It is true many Filipinos have left home for greener pastures but there’s a lot more about living and working abroad than just the Balikbayan boxes, monthly remittances, and Spam.
Mekeni, the first-ever Kapampangan-Filipino short film in Aotearoa, New Zealand, tells the story of Erica Santos (a Filipino-Kiwi daughter) and Noel Santos (a migrant father), as they come together to confront their grief after a painful loss.
“Mekeni is all sorts of wonderful for me. This is the first-ever project where I have been able to express myself in the language I feel most at home in– Kapampangan,” says Infante, a native of Sindalan, City of San Fernando whose whole family migrated to New Zealand when she was 11 years old.
The film honors the hard-working migrant parents who strive to provide their children with better futures despite all the difficulties they are forced to face, including language barriers, cultural differences, and apathy from their offspring.
“ Kapampangan ku Pagmaragul ku” (I am proud to be a Kapampangan),”says Murillo.
Infante also plays the role of Erica while Noel’s character is played by another Kapampangan, Allan Murillo.
“As a first-time actor, I am thankful and blessed working with a professional production team and I am very proud of being part of this film in a Lead Role… I can truly say, “ Kapampangan ku Pagmaragul ku” (I am proud to be a Kapampangan),” says Murillo, who hails from Dau, Mabalacat City.
“This project is a love story to my culture,”Infante adds.
Infante graduated from UNITEC in 2016 with a bachelor’s degree in Performing Arts Major in Screen and Theater Acting. She created Mekeni to celebrate and preserve her culture and language. Kapampangan is one of the eight major languages in the Philippines but is now facing the threat of imminent extinction.

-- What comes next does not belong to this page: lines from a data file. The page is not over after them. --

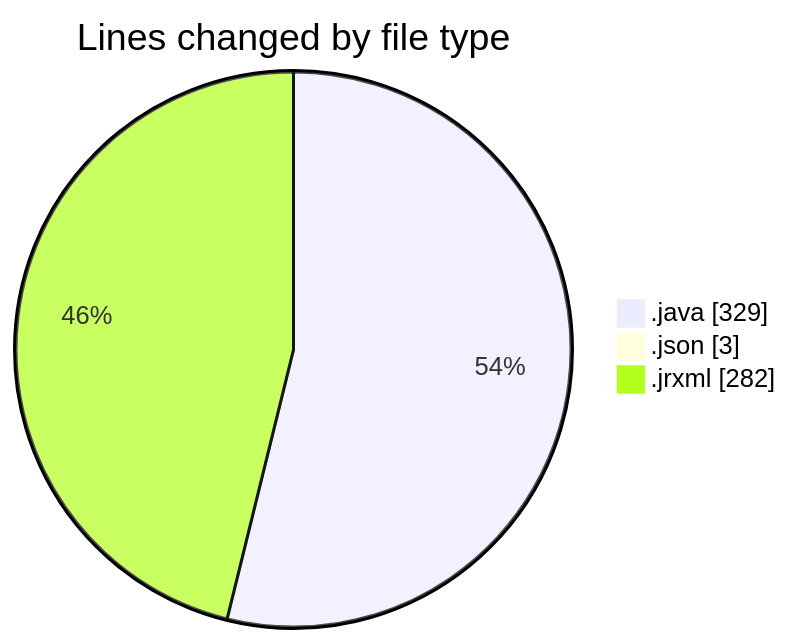
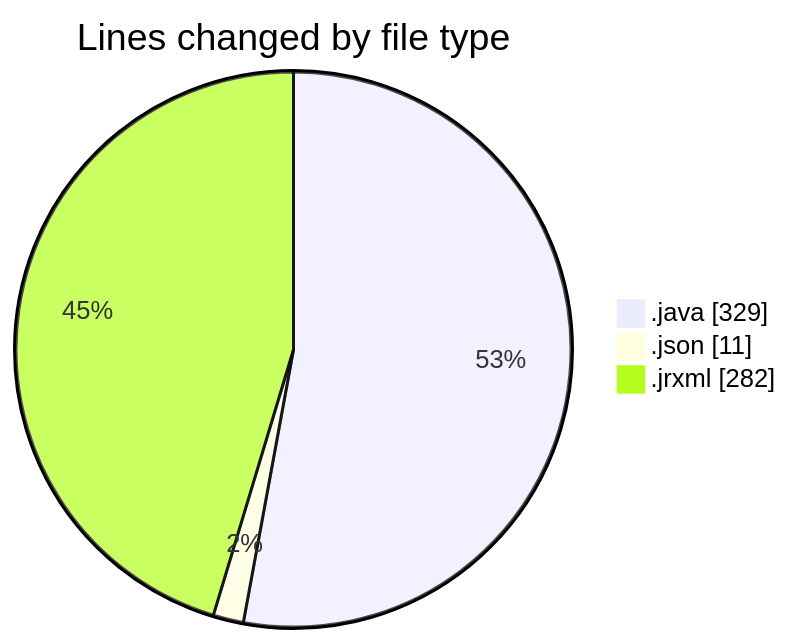
Before and after one commit to ricardozamudiocil/code-tracking: the first of 2 diagrams in 2026-09-16/cilreports__workspace_/README.md, drawn with Mermaid. The commit also changed other lines of this file and 1 other file, not shown here.

````diff
--- a/2026-09-16/cilreports__workspace_/README.md
+++ b/2026-09-16/cilreports__workspace_/README.md
@@ -22,7 +22,7 @@
 ```mermaid
 pie showData
 title Lines changed by file type
 ".java" : 329
-".json" : 3
+".json" : 11
 ".jrxml" : 282
 ```
````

“To be able to write this story in my language, and work together, with fellow Asian creatives, to tell more authentic stories about immigrants (with such care) has been a highlight of my career so far. This project is a love story to my culture and my whanau and I can’t wait to share it,” Infante adds.

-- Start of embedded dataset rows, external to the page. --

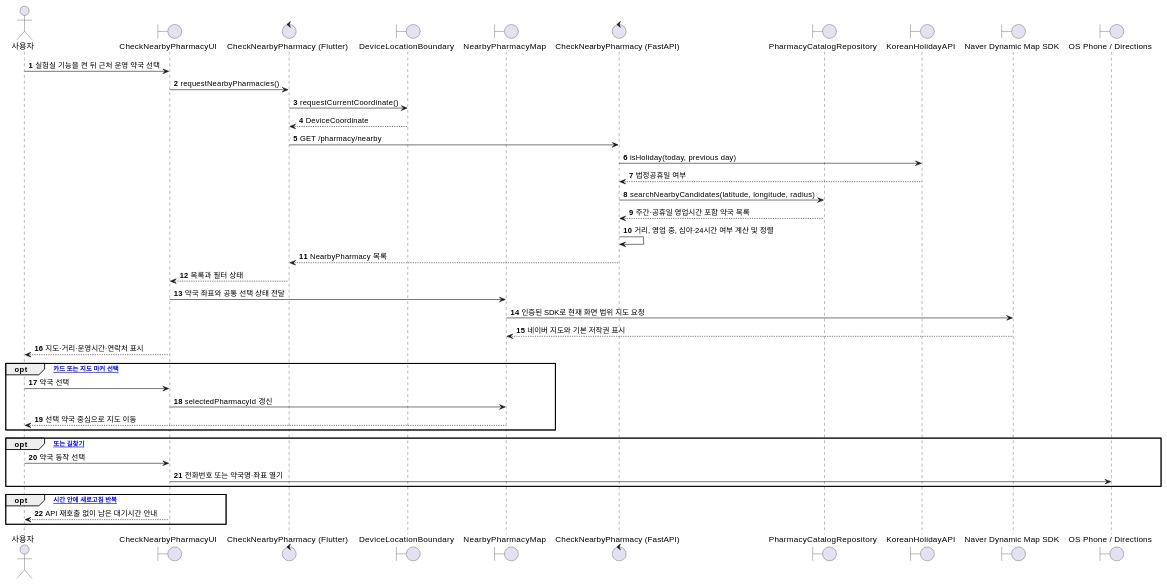
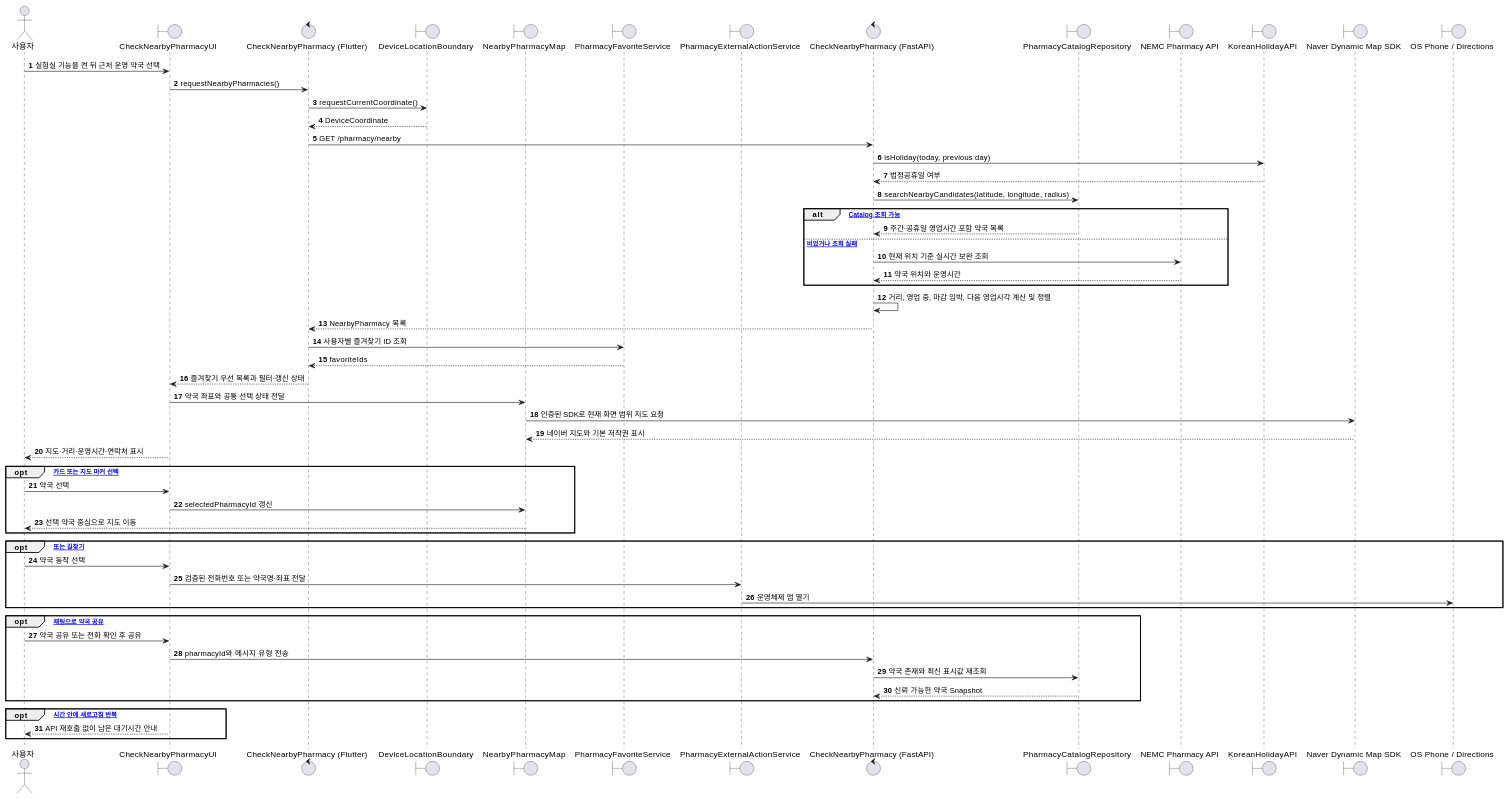
The ninth of 10 diagrams in docs/MedBuddy - Sequence Diagrams.md (1window2/MedBuddy), drawn with PlantUML before and after one commit. The commit also changed other lines of this file and 11 other files, not shown here.

````diff
--- a/docs/MedBuddy - Sequence Diagrams.md
+++ b/docs/MedBuddy - Sequence Diagrams.md
@@ -1092,44 +1094,61 @@
 ```plantuml
 @startuml SD09_Nearby_Pharmacy
 autonumber
 actor "사용자" as User
 boundary "CheckNearbyPharmacyUI" as UI
 control "CheckNearbyPharmacy (Flutter)" as FE
 boundary "DeviceLocationBoundary" as Location
 boundary "NearbyPharmacyMap" as Map
+boundary "PharmacyFavoriteService" as Favorite
+boundary "PharmacyExternalActionService" as ExternalAction
 control "CheckNearbyPharmacy (FastAPI)" as BE
 boundary "PharmacyCatalogRepository" as Catalog
+boundary "NEMC Pharmacy API" as PharmacyAPI
 boundary "KoreanHolidayAPI" as HolidayAPI
 boundary "Naver Dynamic Map SDK" as NaverMap
 boundary "OS Phone / Directions" as ExternalApp
 
 User -> UI : 실험실 기능을 켠 뒤 근처 운영 약국 선택
 UI -> FE : requestNearbyPharmacies()
 FE -> Location : requestCurrentCoordinate()
 Location --> FE : DeviceCoordinate
 FE -> BE : GET /pharmacy/nearby
 BE -> HolidayAPI : isHoliday(today, previous day)
 HolidayAPI --> BE : 법정공휴일 여부
 BE -> Catalog : searchNearbyCandidates(latitude, longitude, radius)
-Catalog --> BE : 주간·공휴일 영업시간 포함 약국 목록
-BE -> BE : 거리, 영업 중, 심야·24시간 여부 계산 및 정렬
+alt [지역 Catalog 조회 가능]
+  Catalog --> BE : 주간·공휴일 영업시간 포함 약국 목록
+else [Catalog가 비었거나 조회 실패]
+  BE -> PharmacyAPI : 현재 위치 기준 실시간 보완 조회
+  PharmacyAPI --> BE : 약국 위치와 운영시간
+end
+BE -> BE : 거리, 영업 중, 마감 임박, 다음 영업시각 계산 및 정렬
 BE --> FE : NearbyPharmacy 목록
-FE --> UI : 목록과 필터 상태
+FE -> Favorite : 사용자별 즐겨찾기 ID 조회
+Favorite --> FE : favoriteIds
+FE --> UI : 즐겨찾기 우선 목록과 필터·갱신 상태
 UI -> Map : 약국 좌표와 공통 선택 상태 전달
 Map -> NaverMap : 인증된 SDK로 현재 화면 범위 지도 요청
 NaverMap --> Map : 네이버 지도와 기본 저작권 표시
 UI --> User : 지도·거리·운영시간·연락처 표시
 opt [약국 카드 또는 지도 마커 선택]
   User -> UI : 약국 선택
   UI -> Map : selectedPharmacyId 갱신
   Map --> User : 선택 약국 중심으로 지도 이동
 end
 opt [전화 또는 길찾기]
   User -> UI : 약국 동작 선택
-  UI -> ExternalApp : 전화번호 또는 약국명·좌표 열기
+  UI -> ExternalAction : 검증된 전화번호 또는 약국명·좌표 전달
+  ExternalAction -> ExternalApp : 운영체제 앱 열기
+end
+opt [연동 채팅으로 약국 공유]
+  User -> UI : 약국 공유 또는 전화 확인 후 공유
+  UI -> BE : pharmacyId와 메시지 유형 전송
+  BE -> Catalog : 약국 존재와 최신 표시값 재조회
+  Catalog --> BE : 신뢰 가능한 약국 Snapshot
 end
 opt [짧은 시간 안에 새로고침 반복]
   UI --> User : API 재호출 없이 남은 대기시간 안내
 end
 @enduml
 ```
````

Mekeni is now showing on Facebook. Don’t forget to watch and share it with your families and friends! Salute to all migrant families and workers!
Luid ya ing kekatamung Amanung Sisuan!
MEKENI is one of the Someday Stories series of sustainability-focused short films by emerging young filmmakers from Aotearoa New Zealand. Someday Stories is produced by Connected Media and Te & Kuya Collaborative with support from NZ On Air, Te Māngai Pāho, the New Zealand Film Commission, and The Vista Foundation in association with Stuff, Māori Television, and RNZ.
All photos by Jinki Cambronero.